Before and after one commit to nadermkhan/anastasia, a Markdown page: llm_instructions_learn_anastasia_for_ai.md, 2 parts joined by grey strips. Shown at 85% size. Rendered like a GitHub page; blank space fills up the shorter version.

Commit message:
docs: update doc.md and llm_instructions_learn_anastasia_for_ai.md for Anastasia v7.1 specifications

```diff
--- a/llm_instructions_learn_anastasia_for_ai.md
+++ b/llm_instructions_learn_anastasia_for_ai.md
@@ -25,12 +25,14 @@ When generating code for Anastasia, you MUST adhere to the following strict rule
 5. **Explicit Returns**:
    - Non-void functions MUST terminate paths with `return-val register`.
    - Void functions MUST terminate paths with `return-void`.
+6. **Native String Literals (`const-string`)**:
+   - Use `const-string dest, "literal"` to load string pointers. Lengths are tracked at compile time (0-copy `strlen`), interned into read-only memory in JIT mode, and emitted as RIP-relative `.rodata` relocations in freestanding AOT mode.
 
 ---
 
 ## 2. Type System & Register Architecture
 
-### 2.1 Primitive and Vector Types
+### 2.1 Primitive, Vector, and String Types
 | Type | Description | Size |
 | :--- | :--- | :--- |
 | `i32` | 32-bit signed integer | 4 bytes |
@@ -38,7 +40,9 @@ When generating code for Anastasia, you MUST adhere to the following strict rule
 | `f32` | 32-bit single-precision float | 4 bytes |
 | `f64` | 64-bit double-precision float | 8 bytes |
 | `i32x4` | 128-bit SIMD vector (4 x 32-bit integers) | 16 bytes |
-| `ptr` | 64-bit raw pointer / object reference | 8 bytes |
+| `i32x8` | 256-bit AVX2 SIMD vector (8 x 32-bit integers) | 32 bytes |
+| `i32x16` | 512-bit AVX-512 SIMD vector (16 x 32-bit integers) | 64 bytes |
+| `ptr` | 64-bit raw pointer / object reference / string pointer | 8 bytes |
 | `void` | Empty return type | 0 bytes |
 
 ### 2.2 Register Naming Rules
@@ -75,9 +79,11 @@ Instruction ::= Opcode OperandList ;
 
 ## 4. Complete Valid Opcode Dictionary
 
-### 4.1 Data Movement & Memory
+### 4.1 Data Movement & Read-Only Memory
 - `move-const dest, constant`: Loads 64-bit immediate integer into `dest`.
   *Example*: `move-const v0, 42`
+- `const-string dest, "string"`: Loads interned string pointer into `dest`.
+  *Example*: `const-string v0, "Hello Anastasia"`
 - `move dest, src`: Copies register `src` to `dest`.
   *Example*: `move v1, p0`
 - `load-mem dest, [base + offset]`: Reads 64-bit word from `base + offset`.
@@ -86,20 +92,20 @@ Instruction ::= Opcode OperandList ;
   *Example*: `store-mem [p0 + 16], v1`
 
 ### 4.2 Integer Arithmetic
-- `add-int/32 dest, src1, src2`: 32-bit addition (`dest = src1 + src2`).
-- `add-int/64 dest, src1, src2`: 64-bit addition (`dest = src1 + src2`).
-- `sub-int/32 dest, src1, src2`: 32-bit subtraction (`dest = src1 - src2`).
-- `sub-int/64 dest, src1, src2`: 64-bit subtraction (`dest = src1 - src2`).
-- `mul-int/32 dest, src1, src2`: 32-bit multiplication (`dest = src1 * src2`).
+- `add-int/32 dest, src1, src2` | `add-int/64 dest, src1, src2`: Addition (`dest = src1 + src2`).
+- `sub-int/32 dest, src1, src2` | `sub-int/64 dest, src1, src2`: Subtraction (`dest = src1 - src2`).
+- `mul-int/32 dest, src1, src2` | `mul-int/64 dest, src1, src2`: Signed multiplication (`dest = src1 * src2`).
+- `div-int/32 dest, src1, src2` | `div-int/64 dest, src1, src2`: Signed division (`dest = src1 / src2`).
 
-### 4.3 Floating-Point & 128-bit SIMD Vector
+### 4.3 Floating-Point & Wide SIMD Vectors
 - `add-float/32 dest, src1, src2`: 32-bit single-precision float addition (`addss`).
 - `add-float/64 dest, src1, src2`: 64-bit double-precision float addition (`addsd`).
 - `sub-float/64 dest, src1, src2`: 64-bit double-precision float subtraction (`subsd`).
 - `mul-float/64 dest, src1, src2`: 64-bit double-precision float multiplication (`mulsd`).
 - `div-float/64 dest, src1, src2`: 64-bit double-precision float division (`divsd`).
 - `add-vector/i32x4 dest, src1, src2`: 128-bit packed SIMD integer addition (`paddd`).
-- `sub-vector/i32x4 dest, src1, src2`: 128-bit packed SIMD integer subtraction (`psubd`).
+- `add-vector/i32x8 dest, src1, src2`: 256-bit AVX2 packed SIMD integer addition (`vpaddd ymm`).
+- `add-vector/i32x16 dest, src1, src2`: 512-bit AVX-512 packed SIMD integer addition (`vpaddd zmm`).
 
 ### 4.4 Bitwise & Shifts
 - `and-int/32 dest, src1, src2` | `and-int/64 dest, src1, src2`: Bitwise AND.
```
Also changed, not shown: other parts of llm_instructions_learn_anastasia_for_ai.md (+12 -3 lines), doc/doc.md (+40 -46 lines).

------------------------

## Exercise brief
Copy out every line from the data above in which the word "void" occurs.

## Final answer
    - Non-void functions MUST terminate paths with `return-val register`.
    - Void functions MUST terminate paths with `return-void`.
 | `void` | Empty return type | 0 bytes |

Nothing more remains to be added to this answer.